This is the film many call Bruce Lee’s masterpiece as it would be in 1973, the biggest martial arts spectacle in the career of the Dragon. Sadly, Lee would never to get to experience seeing the film himself.
Lee is a highly respected student at the Shaolin Temple. His skills grab the attention of British secret agent Braithwaite, who asks Lee to assist him on a mission. The mission involves a former student of Shaolin, Han. Han has become evil and has become a crime lord dealing with drugs and prostitution from his island fortress. Every year, Han holds a martial arts tournament, which is a cover for his rackets. When Lee learns that Han’s boydguard Ohara is responsible for the death of his sister, Lee decides to enter the tournament with the hopes of busting the operation.
There are two other combatants that will be in Han’s tournament. Roper is an apparent high-living gambler who owes a major debt to some mob bosses and enters the tournament in hopes to get enough money to start his life over. Roper’s old war buddy Williams enters the tournament to escape the prejudice he has endured at home after fighting two racist police officers. When Lee begins his mission, Williams is framed by Han as being the man who poses a threat to the operation. When Han learns the truth, he makes a decision that may determine the fate of everyone involved in this potentially deadly tournament.
This would become the first major Hollywood film to have an Asian-born actor in the lead role and it was such a hit and influential film. A hit that many consider it one of the best, if not the best Bruce Lee film made. Influential comes in the sense that after the film’s release, combined with the boom of the kung fu genre in the United States, people began taking up martial arts as a result. Lee really shines in the film as both mission carrier and avenger wrapped up in one package. Once again, he uses a bit of comic relief when he is confronted by a New Zealander and gives his take on “the art of fighting without fighting”.
The supporting cast is top notch in this. For some reason, while Lee is given lines that blend some philosophical methods to martial arts, John Saxon and Jim Kelly perhaps are given the fun lines of the film. One can’t forget Saxon’s line when he sees Ahna Capri’s Tanya for the first time. “A woman like that can teach you things you don’t know about yourself”. He actually would use this very same line in the 2011 horror action film War Wolves with Michael Worth. As for Jim Kelly, who can forget what he tells Han after he learns of the operation. “Man, you come right out of a comic book”. While Lee plays the heroic fighter of the trio, Saxon and Kelly pull off the charms when they have women by their side.
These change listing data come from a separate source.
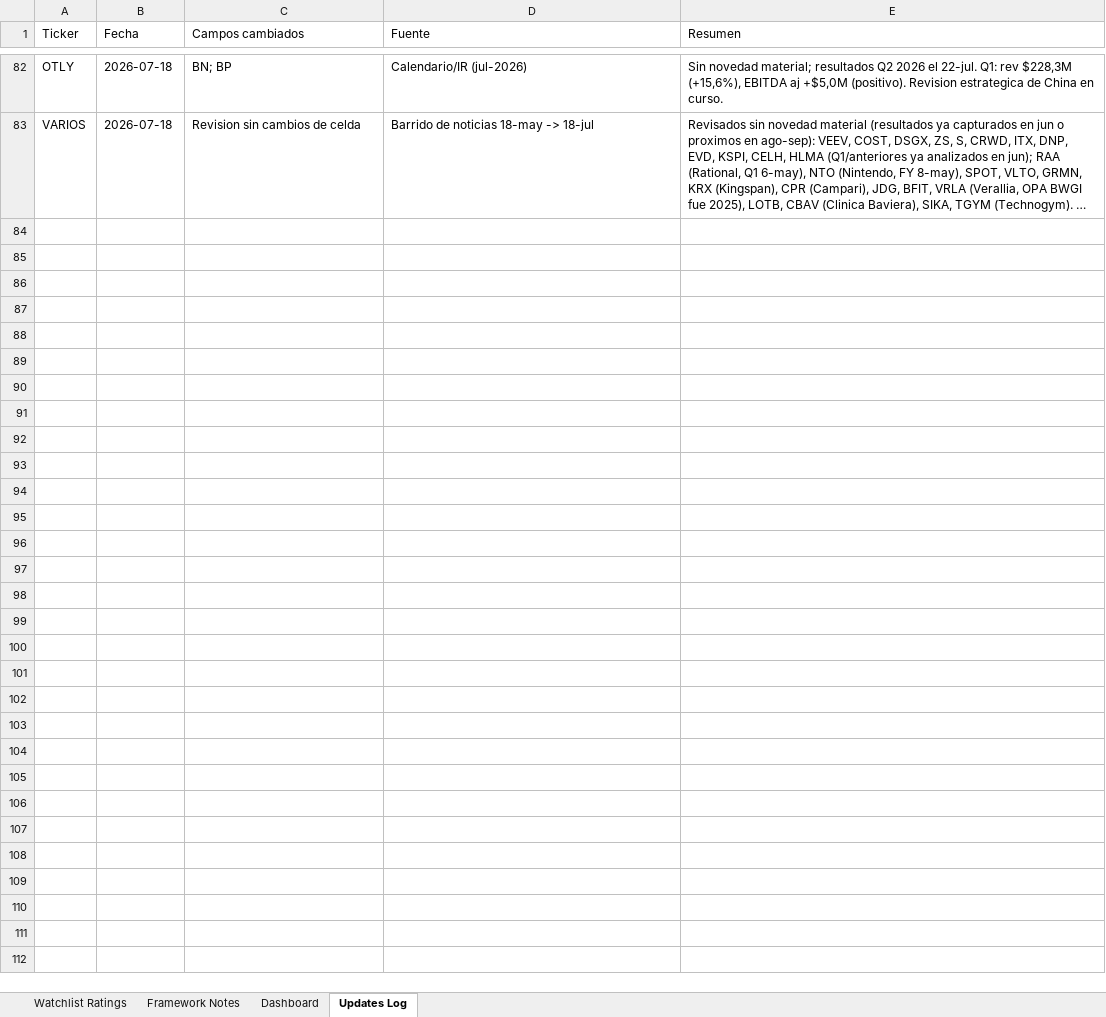
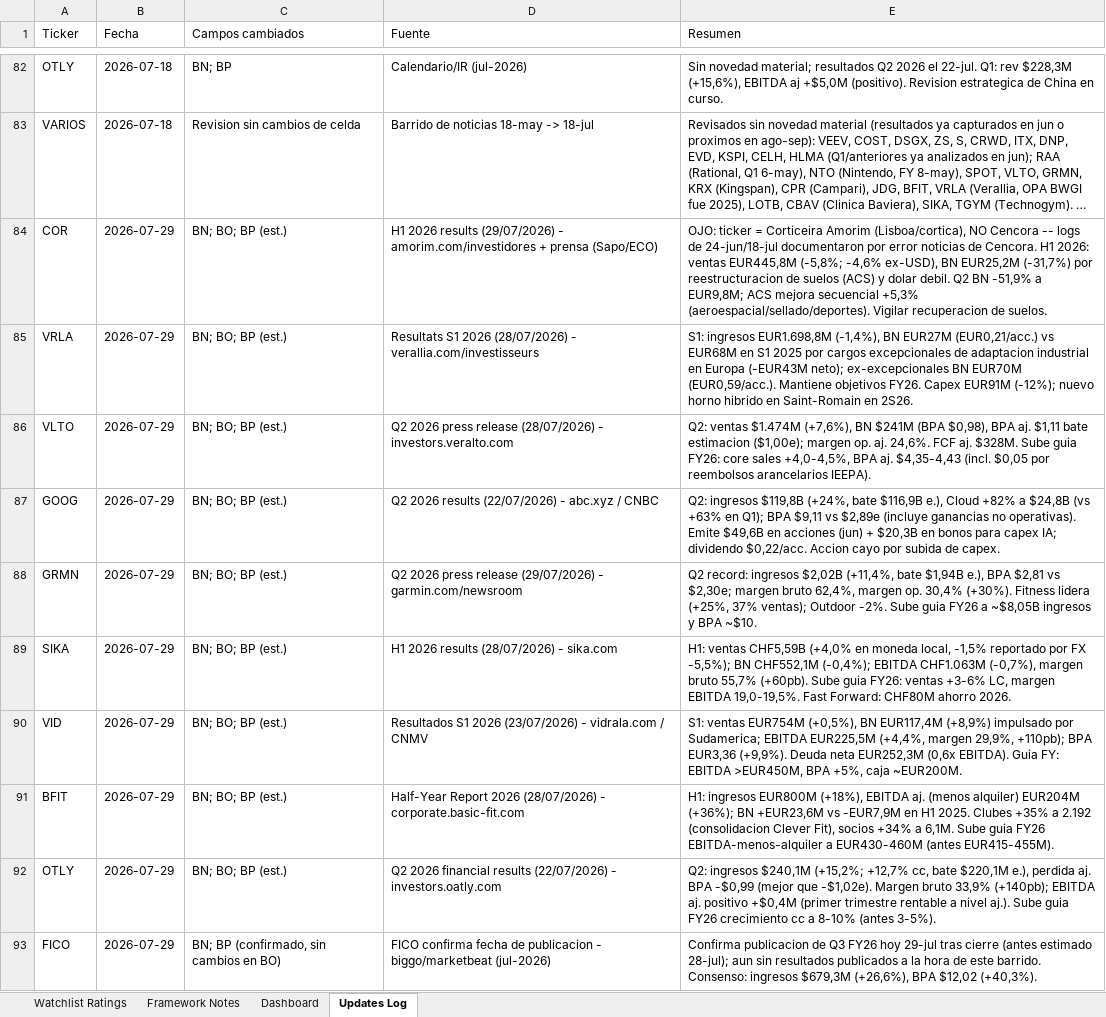
Before and after one commit to boletix/watchlist-dashboard, an Excel workbook: data/raw/watchlist_ratings.xlsx, sheet Updates Log, drawn as a sheet; only a part is shown, gaps mark what is left out; long unchanged cells end in …; values as stored, in another font and other column widths than the file's, no borders; the diff covers the shown part only; the diff names each change by its address in the sheet, - before the commit and + after, or states it on an @@ line.

Commit message:
Watchlist 29-jul: COR(Corticeira Amorim)/VRLA/VLTO/GOOG/GRMN/SIKA/VID/BFIT/OTLY resultados + 3 fechas confirmadas

```diff
--- a/data/raw/watchlist_ratings.xlsx (sheet Updates Log)
+++ b/data/raw/watchlist_ratings.xlsx (sheet Updates Log)
+row 84: COR | 2026-07-29 | BN; BO; BP (est.) | H1 2026 results (29/07/2026) - amorim.com/investidores + prensa (Sapo/ECO) | OJO: ticker = Corticeira Amorim (Lisboa/cortica), NO Cencora -- logs de 24-jun/18-jul documentaron por error noticias de Cencora. H1 2026: ventas EUR445,8M (-5,8%; -4,6% ex-USD), BN EUR25,2M (-31,7%) por reestructuracion de suelos (ACS) y dolar debil. Q2 BN -51,9% a EUR9,8M; ACS mejora secuencial +5,3% (aeroespacial/sellado/deportes). Vigilar recuperacion de suelos.
+row 85: VRLA | 2026-07-29 | BN; BO; BP (est.) | Resultats S1 2026 (28/07/2026) - verallia.com/investisseurs | S1: ingresos EUR1.698,8M (-1,4%), BN EUR27M (EUR0,21/acc.) vs EUR68M en S1 2025 por cargos excepcionales de adaptacion industrial en Europa (-EUR43M neto); ex-excepcionales BN EUR70M (EUR0,59/acc.). Mantiene objetivos FY26. Capex EUR91M (-12%); nuevo horno hibrido en Saint-Romain en 2S26.
+row 86: VLTO | 2026-07-29 | BN; BO; BP (est.) | Q2 2026 press release (28/07/2026) - investors.veralto.com | Q2: ventas $1.474M (+7,6%), BN $241M (BPA $0,98), BPA aj. $1,11 bate estimacion ($1,00e); margen op. aj. 24,6%. FCF aj. $328M. Sube guia FY26: core sales +4,0-4,5%, BPA aj. $4,35-4,43 (incl. $0,05 por reembolsos arancelarios IEEPA).
+row 87: GOOG | 2026-07-29 | BN; BO; BP (est.) | Q2 2026 results (22/07/2026) - abc.xyz / CNBC | Q2: ingresos $119,8B (+24%, bate $116,9B e.), Cloud +82% a $24,8B (vs +63% en Q1); BPA $9,11 vs $2,89e (incluye ganancias no operativas). Emite $49,6B en acciones (jun) + $20,3B en bonos para capex IA; dividendo $0,22/acc. Accion cayo por subida de capex.
+row 88: GRMN | 2026-07-29 | BN; BO; BP (est.) | Q2 2026 press release (29/07/2026) - garmin.com/newsroom | Q2 record: ingresos $2,02B (+11,4%, bate $1,94B e.), BPA $2,81 vs $2,30e; margen bruto 62,4%, margen op. 30,4% (+30%). Fitness lidera (+25%, 37% ventas); Outdoor -2%. Sube guia FY26 a ~$8,05B ingresos y BPA ~$10.
+row 89: SIKA | 2026-07-29 | BN; BO; BP (est.) | H1 2026 results (28/07/2026) - sika.com | H1: ventas CHF5,59B (+4,0% en moneda local, -1,5% reportado por FX -5,5%); BN CHF552,1M (-0,4%); EBITDA CHF1.063M (-0,7%), margen bruto 55,7% (+60pb). Sube guia FY26: ventas +3-6% LC, margen EBITDA 19,0-19,5%. Fast Forward: CHF80M ahorro 2026.
+row 90: VID | 2026-07-29 | BN; BO; BP (est.) | Resultados S1 2026 (23/07/2026) - vidrala.com / CNMV | S1: ventas EUR754M (+0,5%), BN EUR117,4M (+8,9%) impulsado por Sudamerica; EBITDA EUR225,5M (+4,4%, margen 29,9%, +110pb); BPA EUR3,36 (+9,9%). Deuda neta EUR252,3M (0,6x EBITDA). Guia FY: EBITDA >EUR450M, BPA +5%, caja ~EUR200M.
+row 91: BFIT | 2026-07-29 | BN; BO; BP (est.) | Half-Year Report 2026 (28/07/2026) - corporate.basic-fit.com | H1: ingresos EUR800M (+18%), EBITDA aj. (menos alquiler) EUR204M (+36%); BN +EUR23,6M vs -EUR7,9M en H1 2025. Clubes +35% a 2.192 (consolidacion Clever Fit), socios +34% a 6,1M. Sube guia FY26 EBITDA-menos-alquiler a EUR430-460M (antes EUR415-455M).
+row 92: OTLY | 2026-07-29 | BN; BO; BP (est.) | Q2 2026 financial results (22/07/2026) - investors.oatly.com | Q2: ingresos $240,1M (+15,2%; +12,7% cc, bate $220,1M e.), perdida aj. BPA -$0,99 (mejor que -$1,02e). Margen bruto 33,9% (+140pb); EBITDA aj. positivo +$0,4M (primer trimestre rentable a nivel aj.). Sube guia FY26 crecimiento cc a 8-10% (antes 3-5%).
+row 93: FICO | 2026-07-29 | BN; BP (confirmado, sin cambios en BO) | FICO confirma fecha de publicacion - biggo/marketbeat (jul-2026) | Confirma publicacion de Q3 FY26 hoy 29-jul tras cierre (antes estimado 28-jul); aun sin resultados publicados a la hora de este barrido. Consenso: ingresos $679,3M (+26,6%), BPA $12,02 (+40,3%).
```
Also changed, not shown: 9 added rows elsewhere in this sheet, sheet Watchlist Ratings, formulas that keep their value, 8 other files.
The legendary Shek Kin, who before this film had a reputation in Hong Kong for playing the villainous Northern kicker to Kwan Tak-Hing’s Wong Fei-Hung, is great to watch as the villainous Han. For those unfamiliar with dubbing, Shek couldn’t speak English well and his lines were dubbed by Keye Luke, who is best known for his roles in the TV series Kung Fu and Gremlins. Bob Wall, who appeared with Lee previously in Way of the Dragon, gets a somewhat bigger role as Han’s bodyguard Ohara. He gets his action in against the likes of Angela Mao, one of Golden Harvest’s premier action stars after Lee’s The Big Boss hit screens, and then his tournament fight against Bruce himself is nothing short of brilliant.
Bruce Lee choreographed the film’s action sequences and they are done quite well. Any martial arts film fan will truly recognize a number of faces in the film. The Shaolin student Bruce faces in the opening of the film is Sammo Hung, the star of the two-seasoned action series Martial Law and is a legend in Hong Kong cinema. Playing one of the goons in the prison sequence is Jackie Chan. He is the one Bruce grabs from behind, followed by an upclose shot of Bruce snapping Chan’s neck. Many of the Hong Kong action stars who started out as stuntmen appear in the film in background roles as fighters. Look for Wilson Tong getting kicked by Angela Mao when he approaches her to start the flashback action scene. The finale, influenced by the classic film noir The Lady from Shanghai, has the famous “mirror room” sequence, which is great as well.
Enter the Dragon is an exciting martial arts spectacle featuring Bruce Lee in what would be his biggest role to date. Sadly, the film was released three weeks after his tragic death on July 20, 1973. It I safe to say that Lee may have been proud of this film had he seen it.
WFG RATING: A
A Warner Brothers production in association with Concord Productions. Director: Robert Clouse. Producer: Fred Weintraub. Writer: Michael Allin. Cinematography: Gilbert Hubbs. Editing: Kurt Hirschler and George Watters.
Cast: Bruce Lee, John Saxon, Jim Kelly, Ahna Capri, Shek Kin, Bob Wall, Bolo Yeung, Peter Archer, Geoffrey Weeks, Betty Chung, Angela Mao, Roy Chiao, Sammo Hung, Jackie Chan, Yuen Wah.